by Liam Deacon
The Schengen zone, Europe’s passport-free travel area, is set to
be suspended for two years in response to the deepening migration
Nations will be allowed to continue making checks on their borders
for the next two years, unless migrant numbers miraculously subside in
the coming six weeks. The decision was taken by European interior
ministers, against the will of the European Commission, who had pleaded
with them to preserve the “union’s biggest ever achievement”.
There are already temporary border measures in place across much of
the continent, which can only remain in place for six months. There are
checks between Germany and Austria; Denmark and Germany; Sweden and Denmark; Austria and Slovenia; Austria and Hungary; and Slovenia and Croatia.
The Dutch migration minister Klaas Dijkhoff, who chaired talks in
Amsterdam on Monday, has now announced the decision to trigger “article
26” of the Schengen rules, allowing border controls to be extended for
up to two years.
Speaking to the Times, An EU official said: “If border controls were allowed to remain for two years, it is difficult to see that they would ever be removed”.
Officials are also reported to be working on plans, first announced three days ago, to expel Greece
from the free the travel area. The nation has repeatedly failed to stop
or register hundreds of thousands of migrants arriving from Turkey and
Bulgaria, simply waving them on to Northern Europe.
They are also studying a Belgian proposal to set up an EU detention
camp on Greek territory for more than a quarter of a million migrants
while their asylum claims are processed. Jean-Claude Juncker, the
Commission president, even backed a Slovenian call for European
countries to send armed police and border guard units to Macedonia,
which is outside the EU, to stop the flow of migrants.
Austria, Belgium and Germany are backing the plans to seal off Greece
with fences unless the migrant flow is drastically reduced in the next
six weeks.

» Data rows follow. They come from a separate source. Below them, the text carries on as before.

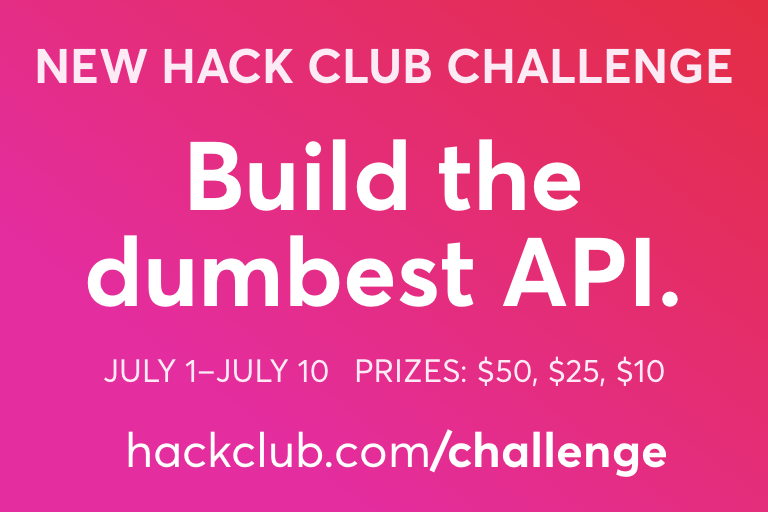
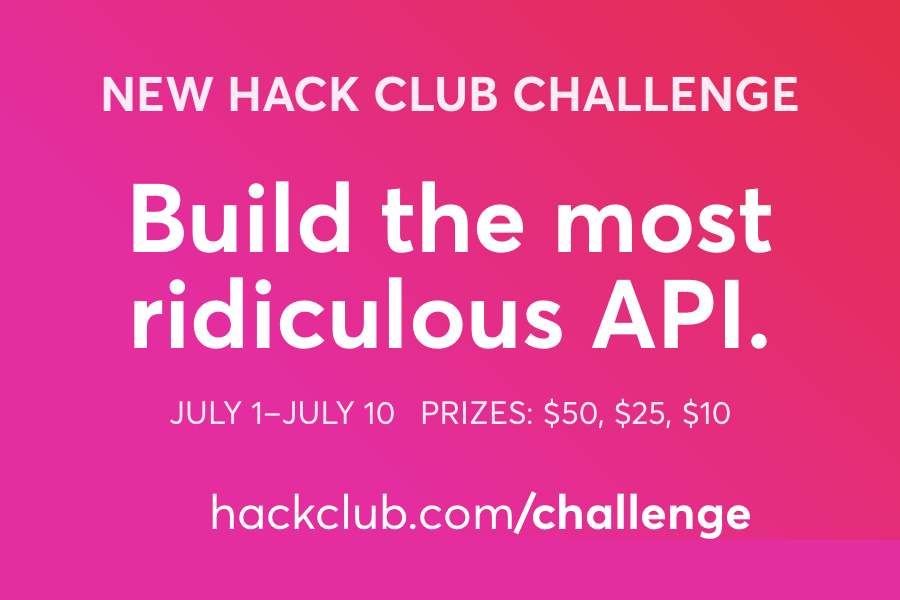
Challenge is challenging. Good morning.

diff --git a/src/pages/challenge.js b/src/pages/challenge.js
@@ -244,7 +244,7 @@ export default class extends Component {
                 <br />
                 📖{' '}
                 <Link
-                  href="/workshops/challenge_dumb_api"
+                  href="/workshops/challenge_ridiculous_api"
                   target="_blank"
                   underline
                 >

Germany’s stance has taken some by surprise, given that
Chancellor Merkel has previously condemned the construction of all
fences, even claiming their erection could spark a war in the Balkans.
Yiannis Mouzalas, the Greek interior minister, defended Greece by
arguing that the only way to stop migrants arriving from Turkey was to
shoot them. “It is very difficult to stop small boats coming except
sinking or shooting them, which is against our European values and Greek
values and we will not do that”, he said.